by Taylor Ray

“Imagine an equilateral triangle,” began Vijay Mahajan, one of the fathers of India’s social enterprise movement, “in which each vertex represents government, civil society, and private social enterprises.” He continued, “We now have an opportunity in India to truly make each point of this triangle support the others, and create an ecosystem that allows service delivery to thrive for the bottom of the pyramid.”

Mahajan was one of several high-profile speakers who kicked off the recent event, Seminar on Social Enterprise Innovations: Enhancing Service Delivery to the Underserved, sponsored by the Federation of Indian Chambers of Commerce (FICCI) and the World Bank. Throughout the two-day seminar, several speakers painted a bright future of the ecosystem for social enterprises in India, grounded by this image from Mr. Mahajan, in which private solutions, government, and civil society synergistically and collaboratively work together to tackle issues. IMAGO worked closely with the World Bank in preparing the material for the conference, particularly the second day’s workshop, which focused on presenting policymakers and social entrepreneurs with a toolkit for creating an ecosystem in India that allows social enterprises to thrive.

It is clear that India has a strong foundation as a global leader in social innovation. The country is now driving to turn innovations into scaled solutions for the millions of people in the country still living in poverty, particularly those in hard-to-reach rural areas, struggling with access to basic goods and services like healthcare, clean water, and electricity. The government is increasingly being called upon to actively create an enabling ecosystem for social enterprises: revenue-generating businesses which purposefully create social impact at the base of the pyramid.
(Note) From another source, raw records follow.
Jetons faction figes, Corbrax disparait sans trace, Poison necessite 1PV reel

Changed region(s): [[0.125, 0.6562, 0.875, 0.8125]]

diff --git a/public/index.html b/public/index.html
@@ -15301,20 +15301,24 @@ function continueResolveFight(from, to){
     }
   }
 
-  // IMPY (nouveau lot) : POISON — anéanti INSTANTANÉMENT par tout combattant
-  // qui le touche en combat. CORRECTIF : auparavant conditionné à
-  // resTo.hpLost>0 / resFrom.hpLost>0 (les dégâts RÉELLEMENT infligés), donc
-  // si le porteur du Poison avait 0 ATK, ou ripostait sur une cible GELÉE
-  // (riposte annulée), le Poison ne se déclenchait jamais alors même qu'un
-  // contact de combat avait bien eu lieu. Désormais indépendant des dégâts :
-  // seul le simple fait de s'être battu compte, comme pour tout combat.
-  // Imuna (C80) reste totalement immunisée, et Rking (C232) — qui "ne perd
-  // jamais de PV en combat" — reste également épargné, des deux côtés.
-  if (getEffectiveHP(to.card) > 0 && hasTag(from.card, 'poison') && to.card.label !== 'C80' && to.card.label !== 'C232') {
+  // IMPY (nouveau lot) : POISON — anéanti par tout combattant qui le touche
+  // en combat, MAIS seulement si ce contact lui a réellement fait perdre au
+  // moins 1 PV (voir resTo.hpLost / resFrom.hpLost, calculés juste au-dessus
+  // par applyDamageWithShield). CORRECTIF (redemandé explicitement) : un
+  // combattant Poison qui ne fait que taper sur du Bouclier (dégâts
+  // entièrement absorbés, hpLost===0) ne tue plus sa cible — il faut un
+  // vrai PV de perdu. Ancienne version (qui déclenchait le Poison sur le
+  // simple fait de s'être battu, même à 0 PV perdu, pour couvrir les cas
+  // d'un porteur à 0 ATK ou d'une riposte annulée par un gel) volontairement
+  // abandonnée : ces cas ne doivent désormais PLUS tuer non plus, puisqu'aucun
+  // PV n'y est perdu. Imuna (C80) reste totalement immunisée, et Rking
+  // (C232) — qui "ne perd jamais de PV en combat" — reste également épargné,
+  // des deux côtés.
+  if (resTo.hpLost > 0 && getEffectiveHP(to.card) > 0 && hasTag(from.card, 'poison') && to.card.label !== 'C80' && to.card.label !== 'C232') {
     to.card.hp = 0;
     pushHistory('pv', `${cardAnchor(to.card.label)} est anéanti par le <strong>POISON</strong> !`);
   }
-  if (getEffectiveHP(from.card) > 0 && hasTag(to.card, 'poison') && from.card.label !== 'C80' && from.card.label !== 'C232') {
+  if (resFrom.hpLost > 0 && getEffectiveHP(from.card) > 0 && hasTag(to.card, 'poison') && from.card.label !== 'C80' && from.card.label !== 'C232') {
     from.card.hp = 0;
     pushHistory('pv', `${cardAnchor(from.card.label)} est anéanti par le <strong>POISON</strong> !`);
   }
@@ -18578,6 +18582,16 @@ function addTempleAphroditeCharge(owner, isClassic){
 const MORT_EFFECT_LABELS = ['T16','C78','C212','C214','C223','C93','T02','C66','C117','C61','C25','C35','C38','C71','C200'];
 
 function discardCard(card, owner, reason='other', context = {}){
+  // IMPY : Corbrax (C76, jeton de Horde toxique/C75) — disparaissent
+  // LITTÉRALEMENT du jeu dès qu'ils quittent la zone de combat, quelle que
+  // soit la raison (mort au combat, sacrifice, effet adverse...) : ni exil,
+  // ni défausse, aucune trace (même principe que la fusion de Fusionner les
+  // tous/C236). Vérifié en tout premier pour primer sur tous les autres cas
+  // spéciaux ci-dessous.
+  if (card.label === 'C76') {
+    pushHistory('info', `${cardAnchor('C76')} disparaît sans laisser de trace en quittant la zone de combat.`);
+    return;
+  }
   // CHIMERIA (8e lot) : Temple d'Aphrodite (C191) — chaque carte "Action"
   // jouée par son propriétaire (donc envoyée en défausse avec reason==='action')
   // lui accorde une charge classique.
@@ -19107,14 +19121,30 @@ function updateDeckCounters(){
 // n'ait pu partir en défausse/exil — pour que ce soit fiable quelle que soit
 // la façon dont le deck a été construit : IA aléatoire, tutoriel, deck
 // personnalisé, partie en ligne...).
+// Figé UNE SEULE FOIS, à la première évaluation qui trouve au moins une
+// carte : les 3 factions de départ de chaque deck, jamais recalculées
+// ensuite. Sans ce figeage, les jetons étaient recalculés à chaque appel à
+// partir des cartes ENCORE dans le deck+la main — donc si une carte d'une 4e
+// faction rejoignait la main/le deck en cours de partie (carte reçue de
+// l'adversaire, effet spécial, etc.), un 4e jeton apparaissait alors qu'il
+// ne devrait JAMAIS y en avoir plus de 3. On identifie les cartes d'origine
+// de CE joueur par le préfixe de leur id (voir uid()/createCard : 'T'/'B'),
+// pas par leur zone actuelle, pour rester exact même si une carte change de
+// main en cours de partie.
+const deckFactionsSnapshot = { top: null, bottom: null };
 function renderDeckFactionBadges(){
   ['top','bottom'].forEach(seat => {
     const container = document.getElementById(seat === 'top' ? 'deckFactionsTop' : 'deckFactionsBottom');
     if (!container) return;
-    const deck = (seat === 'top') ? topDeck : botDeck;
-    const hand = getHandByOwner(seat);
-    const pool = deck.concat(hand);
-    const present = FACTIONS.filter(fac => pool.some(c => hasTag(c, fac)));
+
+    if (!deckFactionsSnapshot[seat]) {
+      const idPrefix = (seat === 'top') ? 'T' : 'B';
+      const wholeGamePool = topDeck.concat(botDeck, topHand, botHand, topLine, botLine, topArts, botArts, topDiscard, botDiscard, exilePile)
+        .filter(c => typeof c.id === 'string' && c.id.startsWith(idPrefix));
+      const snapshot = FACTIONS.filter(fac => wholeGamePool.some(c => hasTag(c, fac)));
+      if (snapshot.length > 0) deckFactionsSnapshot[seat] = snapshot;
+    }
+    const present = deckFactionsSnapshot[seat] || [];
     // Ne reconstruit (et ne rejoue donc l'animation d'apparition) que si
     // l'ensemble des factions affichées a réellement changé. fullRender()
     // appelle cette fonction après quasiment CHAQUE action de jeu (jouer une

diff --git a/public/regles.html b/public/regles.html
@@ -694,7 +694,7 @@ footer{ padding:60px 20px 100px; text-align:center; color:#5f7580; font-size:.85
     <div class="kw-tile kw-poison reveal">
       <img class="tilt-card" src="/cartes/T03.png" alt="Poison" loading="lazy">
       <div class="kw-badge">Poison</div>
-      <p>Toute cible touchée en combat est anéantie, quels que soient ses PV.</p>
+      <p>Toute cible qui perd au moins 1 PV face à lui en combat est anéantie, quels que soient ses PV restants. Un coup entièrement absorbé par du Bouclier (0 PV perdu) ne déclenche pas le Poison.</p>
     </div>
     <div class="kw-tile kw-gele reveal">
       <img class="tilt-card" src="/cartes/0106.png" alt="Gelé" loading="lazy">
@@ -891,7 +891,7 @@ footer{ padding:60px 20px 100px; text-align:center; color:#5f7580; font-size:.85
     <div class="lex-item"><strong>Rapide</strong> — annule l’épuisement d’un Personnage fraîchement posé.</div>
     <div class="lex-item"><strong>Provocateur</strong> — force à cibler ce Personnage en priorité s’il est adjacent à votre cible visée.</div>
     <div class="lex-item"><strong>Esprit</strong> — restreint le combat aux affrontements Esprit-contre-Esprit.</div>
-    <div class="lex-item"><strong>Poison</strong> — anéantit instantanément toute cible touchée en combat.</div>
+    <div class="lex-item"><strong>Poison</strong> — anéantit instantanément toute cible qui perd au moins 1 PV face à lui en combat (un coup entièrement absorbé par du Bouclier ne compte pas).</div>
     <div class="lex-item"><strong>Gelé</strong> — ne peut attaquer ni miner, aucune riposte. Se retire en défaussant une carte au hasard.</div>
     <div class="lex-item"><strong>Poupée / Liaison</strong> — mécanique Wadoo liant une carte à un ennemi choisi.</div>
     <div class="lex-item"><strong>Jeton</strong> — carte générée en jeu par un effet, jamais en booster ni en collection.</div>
Many path-breaking ideas were discussed that would further this mission, including creating a separate government office for social enterprise (much like the UK’s Office for the Third Sector), relaxing regulation on non-profit entities that generate profits and surpluses, and creating more incentives for public-private partnerships between the government and social enterprises which are making progress on entrenched issues with their innovative business models.

The first day of the conference played host to several panels, and we heard from many esteemed guests, including: Nirankar Saxena (FICCI), Bindu Dey (Technology Development Board), Bhavna Bhatia (World Bank), Ashwin Naik (Vaatsalya Healthcare), Mukesh Jain (Ministry of Social Justice), Yogesh Andlay (School of Inspired Leadership), Shelly Batra (Operation Asha), Maharshi Vaishnav (Educate Girls), Sudesh Menon (Waterlife), Soumitro Ghosh (Wish Foundation), Tristan Ace (British Council), Jyotsna Sitling (Ministry of Skills and Entrepreneurship), Amit Bhatia (Impact Investors Council), Vineet Rai (Aavishaar & Intellecap), Meenakshi Nath (DFID), and Vishal Mehta (Lok Advisory Services).

The second day of the conference was an interactive workshop in which participants worked in teams, centered around health, education, and energy, and collaborated on recommendations for evolving the social enterprise ecosystem in hopes of enhancing service delivery to the poor within each of these sectors.

Among many insights from a very rich two days, some of the key takeaways were:

  • The social enterprise sector in India could greatly benefit from having clearer definition and boundaries, and the government could utilize this defined space to enact policies that allow social enterprises to thrive and serve more people
  • At the same time, social enterprises continue to face critical underlying challenges including: attracting top talent, strengthening last-mile distribution, finding truly patient partners/investors, and sustaining their businesses on low margins.
  • Social enterprises at their best are nursery beds for innovation. They need to tap into the strength of other actors in the ecosystem (e.g. government, civil society, commercial market players) in order to enable scale. In particular, government and social enterprises should engage in a real two-way dialogue about what is working and how to scale ideas that matter.
  • India has organically excelled at growing social enterprises in the global context. The challenge now for the government is to create frameworks at the national and local levels to channel this start into structured ecosystem growth.
  • The UK provides a wonderful case study in how to develop an ecosystem around social enterprise. India actually may actually have even greater potential in this effort in the long-run due to market size, level of innovation, and early stage of the ecosystem.
  • Part of the growth of this ecosystem will involve changing attitudes around the role of social enterprises, and how they are different from NGOs, government services, and CSR. This is particularly needed in industries where social enterprises have proven out private models for the provision of seemingly public goods (e.g. clean drinking water), as the many still feel it is contentious to charge customers for these goods.

While it is still early days in building this ecosystem, and fusing a truly efficient marriage between the three vertices of Mahajan’s equilateral triangle (government, civil society, and social enterprises), the momentum towards this goal in India is undeniable. At IMAGO, we are excited to continue helping this ecosystem emerge and creating more opportunities for the people who need it most.